Typically speaking, community members create proposals about the future operations of the protocol and then come together to vote on each proposal. Proposals that acquire some predefined level of consensus are then obtained and implemented by the rules instantiated within the smart contract.
Standard hierarchical structures seen within large corporations give way to community associations under this framework. Each member of the DAO overlooks the protocol at some level.
Part of the classiness of this framework is the alignment of incentives. That is, it is in the individual’s best interest to be genuine in their voting and only to endorse proposals that serve the best interest of the protocol itself.
A wholesome, concentrated protocol will garner more usage, and in turn, increase the value of the tokens of which each DAO member is in occupancy. So as the protocol flourishes, so do the token holders.
How does a DAO Work?
The rules of the DAO are appointed by a core team of community members via the use of smart contracts. These smart contracts lay out the foundational framework by which the DAO is to employ. They are highly visual, verifiable, and publicly auditable so any potential member can fully comprehend how the protocol is to operate at every step.
Once these regulations are formally documented on the blockchain, the next step is around funding: the DAO needs to extrapolate out how to receive funding and how to contribute to governance.
This is naturally accomplished via token distribution, by which the protocol trades tokens to raise funds and fill the DAO treasury.
In return for their fiat, token holders are granted certain voting rights, usually proportionate to their holdings. Once funding is finalized, the DAO is ready for deployment.
At this point, once the code is moved into production, it can no longer be modified by any other means other than a consensus acquired through member voting. That is, no particular authority can revise the rules of the DAO; it is entirely up to the community of token holders to determine.
Types of DAOs
It’s essential to comprehend that DAO is an overall term that encloses a huge number of various types of groups and businesses. Two collectives can be vastly different, but at the end of the day, both are DAOs.
Here are a few instances of well-renowned DAOs:
- The PleasrDAO gathers various NFTs and invests in other assets.¹
- The HerStory DAO assembles and funds projects by Black women and non-binary artists.²
- The Komorebi Collective DAO finances women and non-binary crypto founders.³
- The Friends with Benefits DAO is an upmarket social club that you pay to join.⁴
- The MetaCartel Venture DAO is a for-profit enterprise that invests in early-stage decentralized applications.⁵
How to Get Involved in DAO?
Once you’ve found a project of interest, there are a few different ways to get instantly involved. It’s important to note that not all DAOs function with the same objective so the first step is extrapolating out the core function of each DAO.
For DAOs concentrated on technical governance, it’s essential to understand what kind of voting rights are awarded to token holders and what sort of proposals are at stake.
In some examples such as Uniswap, token holders can vote on allocating a portion of the fees that the protocol collects amongst themselves. In other protocols such as Compound, token holders can vote on allocating these protocol fees towards bug fixes and system upgrades.
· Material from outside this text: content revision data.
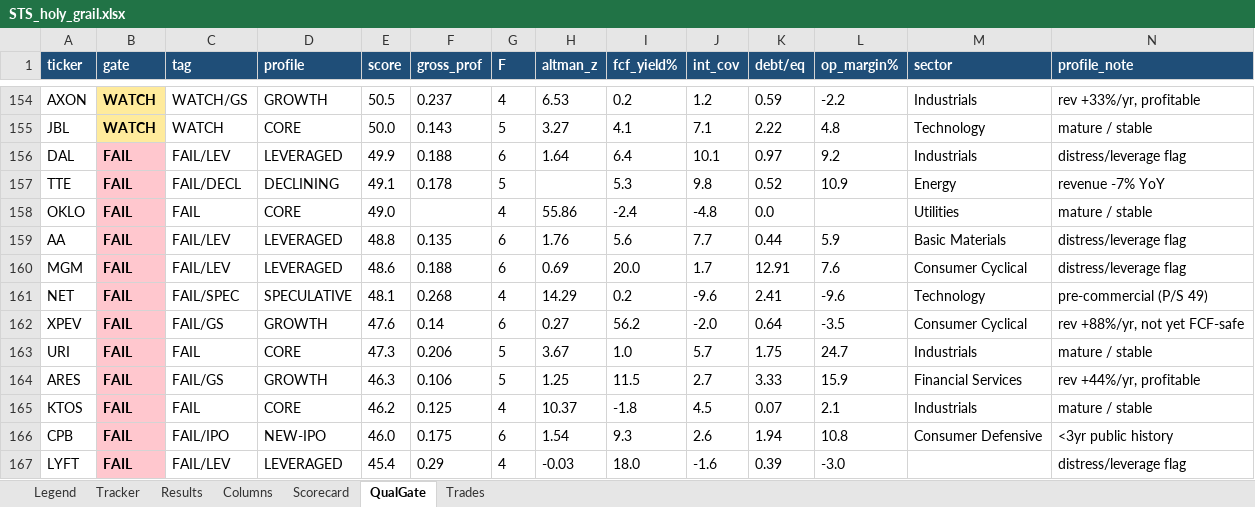
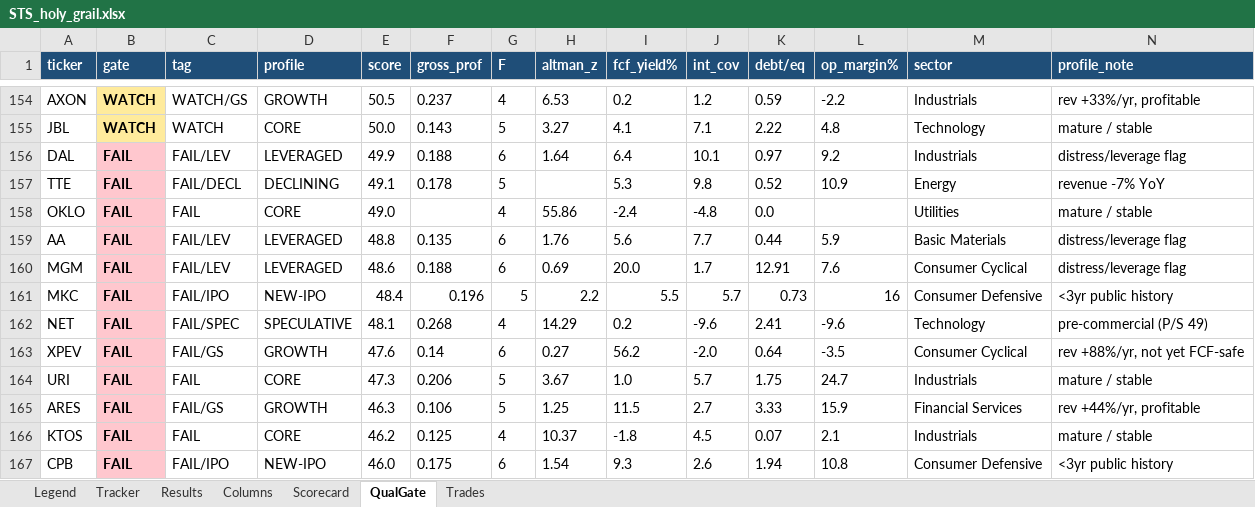
Before and after one commit to gjv-81/slowswing, an Excel workbook: STS_holy_grail.xlsx, sheet QualGate, drawn as a sheet; only a part is shown, gaps mark what is left out; the shorter side is filled out with more unchanged rows; values as stored, in another font and other column widths than the file's, no borders; rows hold the shown columns only; the diff names each change by its address in the sheet, - before the commit and + after, or states it on an @@ line.

```diff
--- a/STS_holy_grail.xlsx (sheet QualGate)
+++ b/STS_holy_grail.xlsx (sheet QualGate)
+row 161: MKC | FAIL | FAIL/IPO | NEW-IPO | 48.4 | 0.196 | 5 | 2.2 | 5.5 | 5.7 | 0.73 | 16 | Consumer Defensive | <3yr public history
```
Also changed, not shown: sheet Tracker, sheet Results, sheet Scorecard, sheet Trades, STS_holy_grail_v2.xlsx, sts_ml_paper_tracker.xlsx, 10 other files.
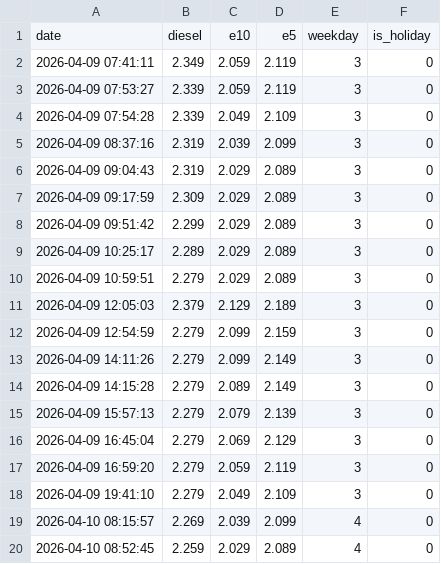
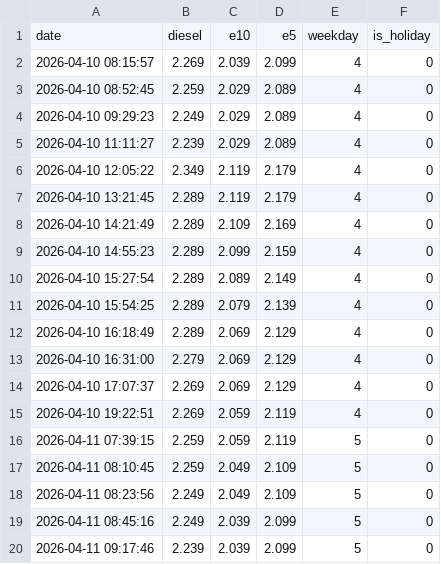
Before and after one commit to umbrellav06/station-api, a CSV file: hem_prices.csv, drawn as a sheet; only a part is shown; the shorter side is filled out with more unchanged rows; removed rows and columns are numbered as before the commit, all else as after; the diff covers the shown part only; the diff names each change by its address in the sheet, - before the commit and + after, or states it on an @@ line.

```diff
--- a/hem_prices.csv
+++ b/hem_prices.csv
-row 2: 2026-04-09 07:41:11 | 2.349 | 2.059 | 2.119 | 3 | 0
-row 3: 2026-04-09 07:53:27 | 2.339 | 2.059 | 2.119 | 3 | 0
-row 4: 2026-04-09 07:54:28 | 2.339 | 2.049 | 2.109 | 3 | 0
-row 5: 2026-04-09 08:37:16 | 2.319 | 2.039 | 2.099 | 3 | 0
-row 6: 2026-04-09 09:04:43 | 2.319 | 2.029 | 2.089 | 3 | 0
-row 7: 2026-04-09 09:17:59 | 2.309 | 2.029 | 2.089 | 3 | 0
-row 8: 2026-04-09 09:51:42 | 2.299 | 2.029 | 2.089 | 3 | 0
-row 9: 2026-04-09 10:25:17 | 2.289 | 2.029 | 2.089 | 3 | 0
-row 10: 2026-04-09 10:59:51 | 2.279 | 2.029 | 2.089 | 3 | 0
-row 11: 2026-04-09 12:05:03 | 2.379 | 2.129 | 2.189 | 3 | 0
-row 12: 2026-04-09 12:54:59 | 2.279 | 2.099 | 2.159 | 3 | 0
-row 13: 2026-04-09 14:11:26 | 2.279 | 2.099 | 2.149 | 3 | 0
-row 14: 2026-04-09 14:15:28 | 2.279 | 2.089 | 2.149 | 3 | 0
-row 15: 2026-04-09 15:57:13 | 2.279 | 2.079 | 2.139 | 3 | 0
-row 16: 2026-04-09 16:45:04 | 2.279 | 2.069 | 2.129 | 3 | 0
-row 17: 2026-04-09 16:59:20 | 2.279 | 2.059 | 2.119 | 3 | 0
-row 18: 2026-04-09 19:41:10 | 2.279 | 2.049 | 2.109 | 3 | 0
```
Also changed, not shown: 14 added rows elsewhere in this file.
This technique also allows freelancers and those generally interested in the project to be able to join ad hoc and receive a settlement for their work by way of DAO grant-funded tasks (DAOs regularly post these sorts of ad hoc projects on their Discord server).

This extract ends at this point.